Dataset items
Start of Block

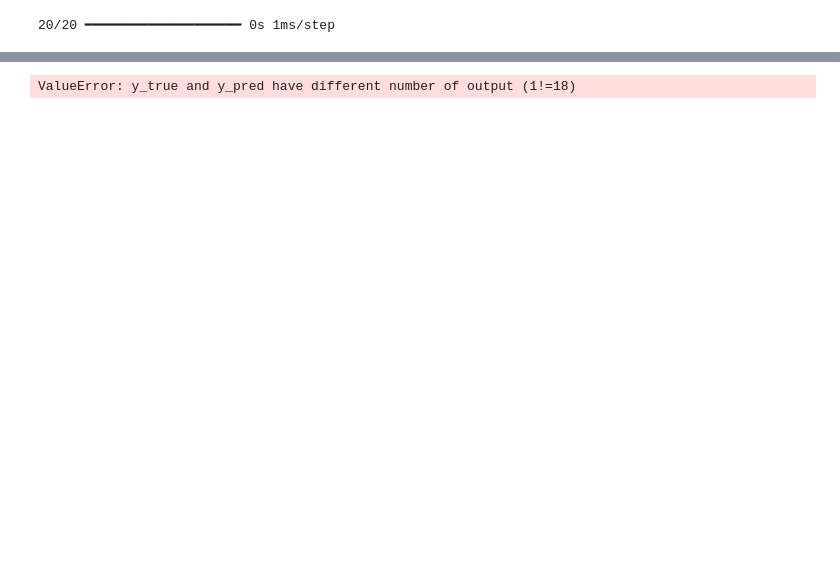
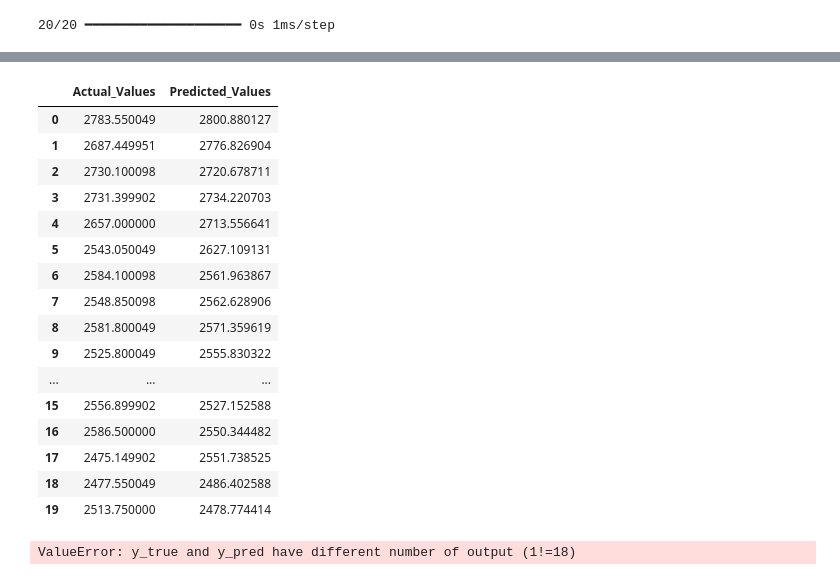
Before and after one commit to Ajayrajc1998/multivariate_LSTM, a Jupyter notebook: notebook988f384b51.ipynb, the cells around one changed output, grey strips where cells are left out. Saved outputs shown, nothing was run; the diff lists cells and outputs as text; code cells hidden in the pictures; blank space fills up the shorter version.

```diff
--- a/notebook988f384b51.ipynb
+++ b/notebook988f384b51.ipynb
@@ -556 +522,22 @@ array([2783.55  , 2687.45  , 2730.1   , 2731.4   , 2657.    , 2543.05  ,
+# %%
+predicted_df=pd.DataFrame({'Actual_Values':inverse_test_y,'Predicted_Values':inverse_predict_y})
+predicted_df.head(20)
+# %% [output]
+|  | Actual_Values | Predicted_Values |
+| 0 | 2783.550049 | 2800.880127 |
+| 1 | 2687.449951 | 2776.826904 |
+| 2 | 2730.100098 | 2720.678711 |
+| 3 | 2731.399902 | 2734.220703 |
+| 4 | 2657.000000 | 2713.556641 |
+| 5 | 2543.050049 | 2627.109131 |
+| 6 | 2584.100098 | 2561.963867 |
+| 7 | 2548.850098 | 2562.628906 |
+| 8 | 2581.800049 | 2571.359619 |
+| 9 | 2525.800049 | 2555.830322 |
+| ... | ... | ... |
+| 15 | 2556.899902 | 2527.152588 |
+| 16 | 2586.500000 | 2550.344482 |
+| 17 | 2475.149902 | 2551.738525 |
+| 18 | 2477.550049 | 2486.402588 |
+| 19 | 2513.750000 | 2478.774414 |
 # %%
```
Also changed, not shown: parts of 35 cells of this notebook.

End of Block

Exercise directions: Return the entries unchanged, save for the pictures, which do not belong in the copy.

Response to this exercise:
Before and after one commit to Ajayrajc1998/multivariate_LSTM, a Jupyter notebook: notebook988f384b51.ipynb, the cells around one changed output, grey strips where cells are left out. Saved outputs shown, nothing was run; the diff lists cells and outputs as text; code cells hidden in the pictures; blank space fills up the shorter version.

```diff
--- a/notebook988f384b51.ipynb
+++ b/notebook988f384b51.ipynb
@@ -556 +522,22 @@ array([2783.55  , 2687.45  , 2730.1   , 2731.4   , 2657.    , 2543.05  ,
+# %%
+predicted_df=pd.DataFrame({'Actual_Values':inverse_test_y,'Predicted_Values':inverse_predict_y})
+predicted_df.head(20)
+# %% [output]
+|  | Actual_Values | Predicted_Values |
+| 0 | 2783.550049 | 2800.880127 |
+| 1 | 2687.449951 | 2776.826904 |
+| 2 | 2730.100098 | 2720.678711 |
+| 3 | 2731.399902 | 2734.220703 |
+| 4 | 2657.000000 | 2713.556641 |
+| 5 | 2543.050049 | 2627.109131 |
+| 6 | 2584.100098 | 2561.963867 |
+| 7 | 2548.850098 | 2562.628906 |
+| 8 | 2581.800049 | 2571.359619 |
+| 9 | 2525.800049 | 2555.830322 |
+| ... | ... | ... |
+| 15 | 2556.899902 | 2527.152588 |
+| 16 | 2586.500000 | 2550.344482 |
+| 17 | 2475.149902 | 2551.738525 |
+| 18 | 2477.550049 | 2486.402588 |
+| 19 | 2513.750000 | 2478.774414 |
 # %%
```
Also changed, not shown: parts of 35 cells of this notebook.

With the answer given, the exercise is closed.